Please ensure Javascript is enabled for purposes of website accessibility

Smoking is detrimental to nearly every part of your body, including your eyes. Although many people know that smoking can lead to life-threatening diseases like heart disease and cancer, they tend to be less familiar with the effects of smoking on their eyes and vision. The team at Eyesthetica wants to focus on those risks in today’s post.

Eye Diseases Linked to Smoking

Smoking is a major risk factor for serious eye diseases including cataracts, age-related macular degeneration, glaucoma, and uveitis. If left untreated, these diseases can lead to irreversible vision loss and possible blindness.

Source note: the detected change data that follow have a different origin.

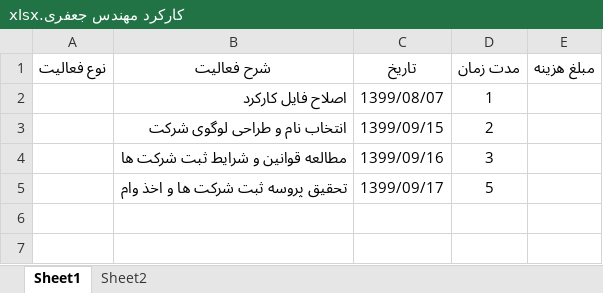
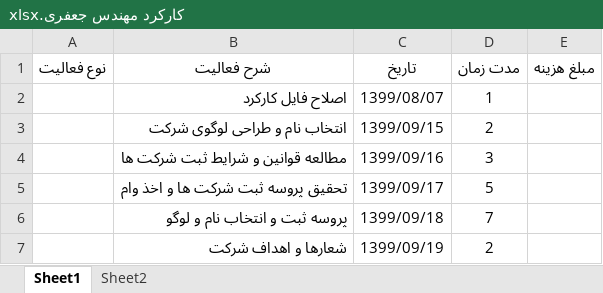
Before and after one commit to BaharanSystems/Documents, an Excel workbook: امور پرسنلی/مهندس جعفری/کارکرد مهندس جعفری.xlsx, sheet Sheet1, drawn as a sheet; values as stored, in another font and other column widths than the file's, no borders; table styles not drawn; the diff names each change by its address in the sheet, - before the commit and + after, or states it on an @@ line.

Commit message:
Update کارکرد مهندس جعفری.xlsx

```diff
--- a/امور پرسنلی/مهندس جعفری/کارکرد مهندس جعفری.xlsx (sheet Sheet1)
+++ b/امور پرسنلی/مهندس جعفری/کارکرد مهندس جعفری.xlsx (sheet Sheet1)
+row 6:  | پروسه ثبت و انتخاب نام و لوگو | 1399/09/18 | 7
+row 7:  | شعارها و اهداف شرکت | 1399/09/19 | 2
```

Smoking can also raise the risk of developing diabetes; the complications of which can significantly affect the health of the eyes. People with diabetes are more likely to develop problems like diabetic retinopathy.

Increased Risk of Dry Eye

Smokers are nearly twice as likely to have dry eyes as non-smokers. Tobacco smoke irritates the eyes and can worsen the symptoms of dry eye, which include red eyes, itchy eyes, watery eyes, and a foreign body sensation (i.e., something is stuck in the eyes).

Smoking While Pregnant

Expectant mothers that smoke subjects their unborn children to dangerous toxins. These babies are more likely to develop fetal and infant eye disorders, including crossed eyes and an underdeveloped optic nerve (which can lead to blindness).

Women that smoke while pregnant are also more likely to give birth to premature babies, putting them at a higher risk of eye problems than babies that are born at full term.

Affects Healing and Scarring after Surgery

Smoking can be very harmful to someone recovering from eyelid surgery or another oculoplastic procedure. The chemicals in cigarettes constrict the blood vessels, reducing blood supply to the healing tissues. Without adequate circulation, the tissues can die. The nicotine in a cigarette or even a vape pen can prevent surgical wounds from healing. Smoking is associated with a heightened risk of wound infections. Studies have also found that smokers tend to need more anesthesia during surgery, and more pain medication afterward.

It’s Not Too Late to Quit

People that quit smoking significantly lower their risk of eye diseases and poor healing after plastic surgery (not to mention, quitting helps their general health status and life expectancy). It is never too late to stop smoking and invest in the health and wellness of your eyes. The American Cancer Society’s website is a great resource for information about quitting, or you can work with your primary care physician to develop a cessation plan.

If you have any questions about quitting smoking in preparation for oculoplastic surgery, please call (213) 451-6824 or send us an email today.

View this post on Instagram. Travel and movement restrictions vary by location.

WordPress PopUp Plugin